If your rabbit is sneezing, there’s no harm on checking their nose to see how bad the sneeze was. Rabbits can only breathe through their nose, so checking their airways are clear is perfect.

If your rabbit has regular discharge from their nose, that is a sign to take them to a vet as if this is left without resolution it can lead to long term damage.

Why is my rabbit shaking

This really depends on the level of shaking, but some rabbits do daydream and nap whilst awake leading them to look like they’re shaking or rocking back and forth.

If your rabbit breathing very fast, this can sometimes just be due to exertion of energy.

If your rabbit is shaking, check the temperature of their ears, check they’re responsive and breathing clearly.

Some of the common causes of a trembling rabbit can include fear, stress and nervousness, these are commonly paired with thumping and grunting if they are unhappy.

If your rabbit is incredibly hot, they make be breathing quickly due to dehydration or struggling with the heat, there are a few solutions to this, the main one is to simply apply cold misty water around your rabbit.

If you’re concerned at any point, call your vet.

What if my rabbits have ear mites?

Before determining that your rabbit has ear mites, it’s worth mentioning that one of the really common issues with rabbits is that they are prone to ear problems.

Small pockets of dirt can cause common infections which require regular antibiotics from your vets and aren’t typically an issue.

The issue comes when a parasite called Psoroptes Cuniculi (Ear Mites) cause infection as this should be seen urgently by a vet.

We have a step-by-step guide on how to check for ear mites as well as a solution here.

There is an array of symptoms for ear mites and they are the following:

Ear Infections (caused by mites)

Loss of appetite – This will be due to nausea and dizziness from the infection, if the mites are particularly bad, they may have dental issues making it hard to eat.

Head Tilt – Ears are the main point of your body which keeps your balance, the same goes for rabbits. When there is a severe infection you may find they develop a minor head tilt (torticollis) simply due to a lack of balance.

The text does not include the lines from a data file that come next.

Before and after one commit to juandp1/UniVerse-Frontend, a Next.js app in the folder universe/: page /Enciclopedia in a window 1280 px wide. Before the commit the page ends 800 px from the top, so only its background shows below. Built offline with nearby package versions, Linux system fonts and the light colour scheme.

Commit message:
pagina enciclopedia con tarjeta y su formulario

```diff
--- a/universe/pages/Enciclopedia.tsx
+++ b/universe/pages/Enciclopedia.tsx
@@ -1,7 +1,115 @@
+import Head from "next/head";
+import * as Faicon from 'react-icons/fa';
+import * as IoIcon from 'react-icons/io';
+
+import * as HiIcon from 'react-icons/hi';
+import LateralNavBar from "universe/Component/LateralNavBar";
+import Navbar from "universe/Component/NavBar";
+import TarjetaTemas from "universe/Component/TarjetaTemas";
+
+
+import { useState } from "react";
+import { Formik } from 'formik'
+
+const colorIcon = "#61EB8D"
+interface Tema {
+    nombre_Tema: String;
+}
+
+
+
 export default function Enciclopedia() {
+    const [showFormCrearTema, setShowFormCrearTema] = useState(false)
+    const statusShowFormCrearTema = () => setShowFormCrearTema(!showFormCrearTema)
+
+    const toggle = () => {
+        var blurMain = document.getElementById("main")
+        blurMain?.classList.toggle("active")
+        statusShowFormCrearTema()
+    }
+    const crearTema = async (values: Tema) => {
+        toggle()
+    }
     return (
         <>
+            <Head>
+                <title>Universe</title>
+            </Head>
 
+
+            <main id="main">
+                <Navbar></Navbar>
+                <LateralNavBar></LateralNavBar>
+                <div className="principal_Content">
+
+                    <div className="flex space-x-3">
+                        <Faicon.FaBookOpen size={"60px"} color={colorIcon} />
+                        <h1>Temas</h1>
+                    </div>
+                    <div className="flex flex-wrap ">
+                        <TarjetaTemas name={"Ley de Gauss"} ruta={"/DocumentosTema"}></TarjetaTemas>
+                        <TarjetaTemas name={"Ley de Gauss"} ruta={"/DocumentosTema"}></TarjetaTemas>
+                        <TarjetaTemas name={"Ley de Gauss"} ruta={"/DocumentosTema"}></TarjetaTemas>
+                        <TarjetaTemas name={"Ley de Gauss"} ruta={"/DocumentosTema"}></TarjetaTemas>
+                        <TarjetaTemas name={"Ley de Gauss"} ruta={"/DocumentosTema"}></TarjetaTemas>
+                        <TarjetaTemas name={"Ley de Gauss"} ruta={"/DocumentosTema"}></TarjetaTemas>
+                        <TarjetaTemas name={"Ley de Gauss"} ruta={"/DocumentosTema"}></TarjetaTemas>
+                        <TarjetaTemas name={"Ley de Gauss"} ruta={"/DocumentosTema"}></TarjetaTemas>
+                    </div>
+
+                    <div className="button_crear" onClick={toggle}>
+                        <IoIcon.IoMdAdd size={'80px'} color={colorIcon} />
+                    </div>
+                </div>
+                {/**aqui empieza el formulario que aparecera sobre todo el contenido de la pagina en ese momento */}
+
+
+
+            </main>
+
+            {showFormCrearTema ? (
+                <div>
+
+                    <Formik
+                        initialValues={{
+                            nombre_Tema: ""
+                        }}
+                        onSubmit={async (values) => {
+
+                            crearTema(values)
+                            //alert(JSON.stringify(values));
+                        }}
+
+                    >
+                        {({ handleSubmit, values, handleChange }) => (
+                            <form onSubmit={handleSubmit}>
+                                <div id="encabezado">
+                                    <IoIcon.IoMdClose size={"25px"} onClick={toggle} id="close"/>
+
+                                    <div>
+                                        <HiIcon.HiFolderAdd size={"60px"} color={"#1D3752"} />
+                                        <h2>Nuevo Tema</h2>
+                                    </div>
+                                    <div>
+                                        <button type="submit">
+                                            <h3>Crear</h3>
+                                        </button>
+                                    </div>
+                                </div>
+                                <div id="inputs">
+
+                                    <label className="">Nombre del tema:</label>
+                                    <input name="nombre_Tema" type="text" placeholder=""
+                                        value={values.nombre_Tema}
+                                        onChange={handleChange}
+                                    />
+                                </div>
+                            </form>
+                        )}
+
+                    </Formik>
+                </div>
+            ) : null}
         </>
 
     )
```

Behaviour changes – Just like ourselves, when we are in pain we get grumpy and aggitated. Rabbits are no different, when there’s discomfort they will likely act out.

Signs of Ear Mites

Ear Mites can cause a world of problems, luckily, they’re quite easily to spot. These are the signs of ear mites:

Ear Scratching – You may find your rabbit scratching more than normal, this can be inside their ears and outside near their neck. As it worsens, you’ll see your rabbits skin turn scaly, rough and start peeling.

Brown Fluid in the ear canal – exudate, a fluid which appears in lesions and areas of inflamation will build up in your rabbits ear cancel. This will either be a brown pus or completely clear, in most cases due to infection it will be brown.

Hair Loss and lesions – As mentioned in the prior point, lesions may appear around the neck, feet and abdomen due to over-grooming. This will be accompanied by hair loss and patchy spots.

Thank you for reading this post!
Link is an incredibly spoilt rabbit who lives completely free roam. When he's not jumping on his owners heads at 5am or digging at carpet he can often be seen loafed or eating copious amounts of hay.